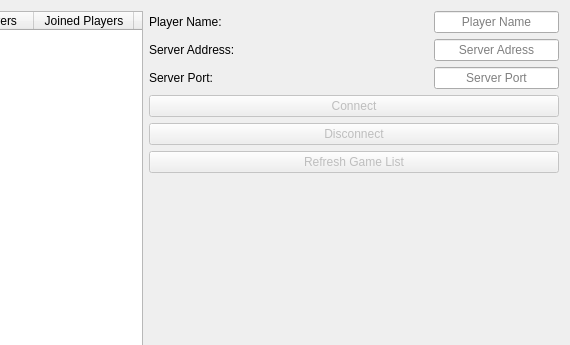
First picture: the form in client/lobby.ui, repository johankytt/SudokuMP, before the edit; both pictures show x 278 to 848 and y 0 to 345 of the 848 by 661 pixel window.
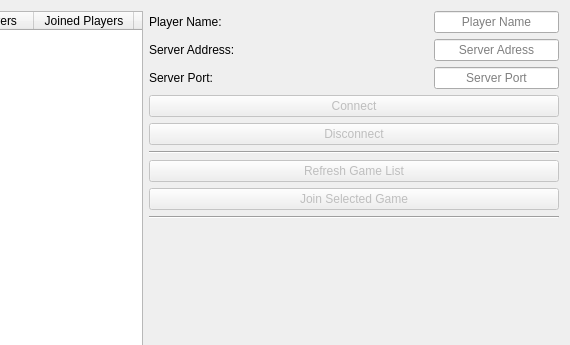
Second picture: the form after the edit.

Diff of the .ui file:
```diff
--- a/client/lobby.ui
+++ b/client/lobby.ui
@@ -170,6 +170,13 @@
        </property>
       </widget>
      </item>
+     <item>
+      <widget class="Line" name="line_2">
+       <property name="orientation">
+        <enum>Qt::Horizontal</enum>
+       </property>
+      </widget>
+     </item>
      <item>
       <widget class="QPushButton" name="refreshGLButton">
        <property name="enabled">
@@ -180,6 +187,23 @@
        </property>
       </widget>
      </item>
+     <item>
+      <widget class="QPushButton" name="joinGameButton">
+       <property name="enabled">
+        <bool>false</bool>
+       </property>
+       <property name="text">
+        <string>Join Selected Game</string>
+       </property>
+      </widget>
+     </item>
+     <item>
+      <widget class="Line" name="line_3">
+       <property name="orientation">
+        <enum>Qt::Horizontal</enum>
+       </property>
+      </widget>
+     </item>
      <item>
       <spacer name="verticalSpacer">
        <property name="orientation">
@@ -211,6 +235,9 @@
        </item>
        <item>
         <widget class="QLineEdit" name="maxPlayersField">
+         <property name="enabled">
+          <bool>false</bool>
+         </property>
          <property name="maximumSize">
           <size>
            <width>100</width>
```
###
Exercise goal >> An exact retyping of the entries, without images, is the required answer.

Completed exercise >>
First picture: the form in client/lobby.ui, repository johankytt/SudokuMP, before the edit; both pictures show x 278 to 848 and y 0 to 345 of the 848 by 661 pixel window.
Second picture: the form after the edit.

Diff of the .ui file:
```diff
--- a/client/lobby.ui
+++ b/client/lobby.ui
@@ -170,6 +170,13 @@
        </property>
       </widget>
      </item>
+     <item>
+      <widget class="Line" name="line_2">
+       <property name="orientation">
+        <enum>Qt::Horizontal</enum>
+       </property>
+      </widget>
+     </item>
      <item>
       <widget class="QPushButton" name="refreshGLButton">
        <property name="enabled">
@@ -180,6 +187,23 @@
        </property>
       </widget>
      </item>
+     <item>
+      <widget class="QPushButton" name="joinGameButton">
+       <property name="enabled">
+        <bool>false</bool>
+       </property>
+       <property name="text">
+        <string>Join Selected Game</string>
+       </property>
+      </widget>
+     </item>
+     <item>
+      <widget class="Line" name="line_3">
+       <property name="orientation">
+        <enum>Qt::Horizontal</enum>
+       </property>
+      </widget>
+     </item>
      <item>
       <spacer name="verticalSpacer">
        <property name="orientation">
@@ -211,6 +235,9 @@
        </item>
        <item>
         <widget class="QLineEdit" name="maxPlayersField">
+         <property name="enabled">
+          <bool>false</bool>
+         </property>
          <property name="maximumSize">
           <size>
            <width>100</width>
```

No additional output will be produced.